- Highways England primes market for £2bn tech spend as part of massive investment in crumbling roads network
- Bunch of mugs keep risking life and limb to 'crockery bomb' sad little roundabout
National Highways has yet to explain the delay but since that early market engagement with suppliers, the emphasis of the procurement has shifted.
The initial approach to the market described four lots including services and solutions; technical specialist services; professional services in IT; and IT products and managed services.
Now there are 18 lots, split into:
- Asset management
- Corporate systems
- Architectural design services
- Software development services
- Cyber security and data protection
- Digital and data
- Infrastructure and platform design
- Service management and transition
- Business engagement
- Transformation and performance delivery
- IT commercial, procurement and financial
- Software (off-the-shelf and SaaS)
- Workplace hardware
- Hardware infrastructure and platforms
- Infrastructure and platform
- Multi-service provision
- Multi-discipline provision
All contracts are expected to last for four years.
The latest tender was published after an Operational Technology Commercial Framework, worth around £500m, appeared in July.
In 2019, the publicly owned company published an Information Vision and Strategy.

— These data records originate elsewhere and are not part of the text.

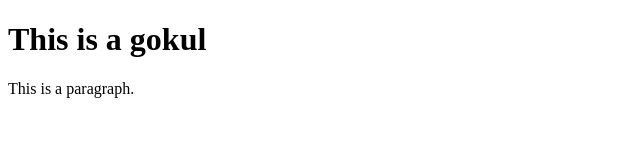
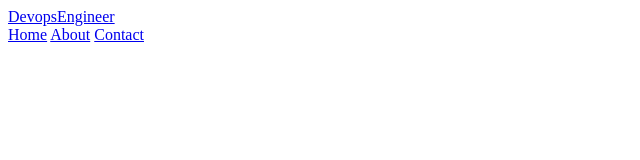
Before and after one commit to GokulanJayagopi/sample-html-deploy-project, a plain HTML site: page index.html in a window 1280 px wide. Shown: the whole page, without its empty margins (0-640 px from the left). Drawn offline with Linux system fonts and the light colour scheme.

Commit message:
Update index.html

```diff
--- a/index.html
+++ b/index.html
@@ -1,10 +1,8 @@
-<!DOCTYPE html>
-<html>
-<title>HTML Tutorial</title>
-<body>
-
-<h1>This is a gokul</h1>
-<p>This is a paragraph.</p>
-
-</body>
-</html>
+<header class="header">
+  <a href="#" class="logo">DevopsEngineer</a>
+  <nav class="nav-items">
+    <a href="#">Home</a>
+    <a href="#">About</a>
+    <a href="#">Contact</a>
+  </nav>
+</header>
```
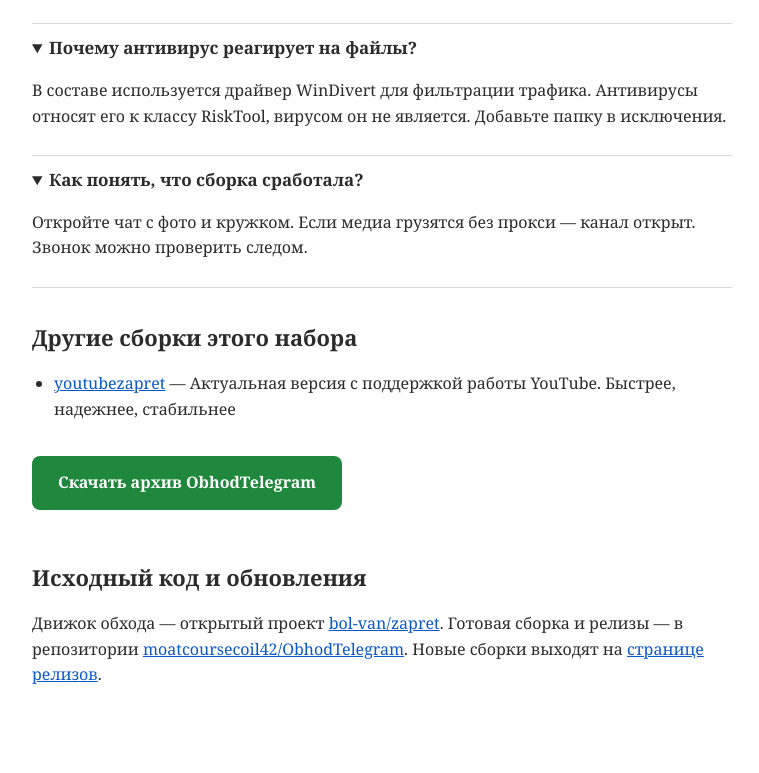
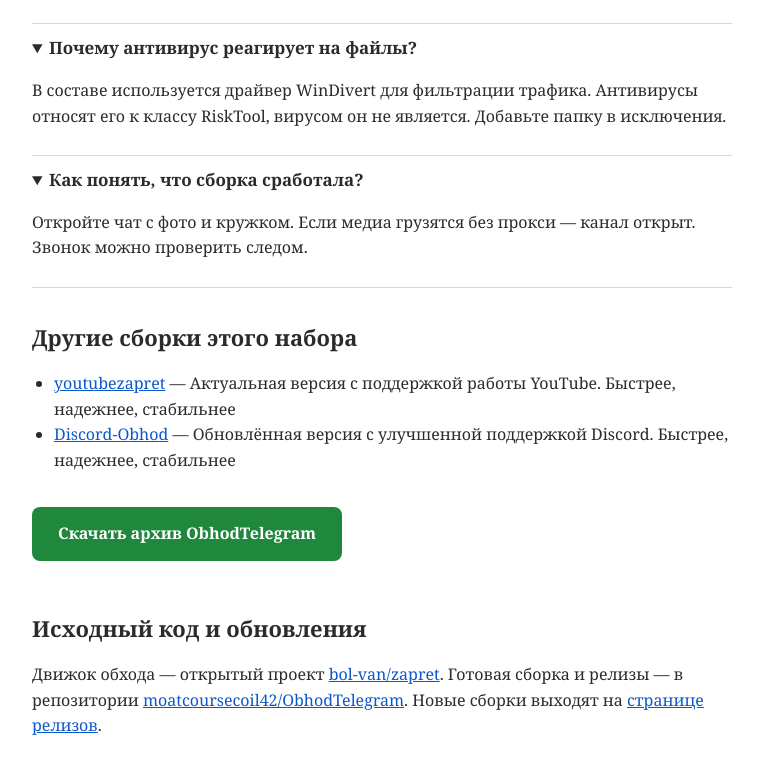
Before and after one commit to moatcoursecoil42/ObhodTelegram, a plain HTML site: page docs/index.html in a window 1280 px wide. Shown: the part 1458-2231 px from the top of the page, without its empty margins (258-1017 px from the left). Drawn offline with Linux system fonts and the light colour scheme.

Commit message:
docs: sibling links

```diff
--- a/docs/index.html
+++ b/docs/index.html
@@ -85,6 +85,7 @@
   <h2>Другие сборки этого набора</h2>
   <ul class="siblings">
     <li><a href="https://moatcoursecoil42.github.io/youtubezapret/">youtubezapret</a> — Актуальная версия с поддержкой работы YouTube. Быстрее, надежнее, стабильнее</li>
+    <li><a href="https://moatcoursecoil42.github.io/Discord-Obhod/">Discord-Obhod</a> — Обновлённая версия с улучшенной поддержкой Discord. Быстрее, надежнее, стабильнее</li>
   </ul>
 
   <p><a class="cta" href="https://github.com/moatcoursecoil42/ObhodTelegram/releases/latest">Скачать архив ObhodTelegram</a></p>
```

In it, the organisation said it would increasingly use digital design and construction, develop operational technology that would enable it to monitor and manage traffic, and provide data to help road users be better informed about their journeys. ®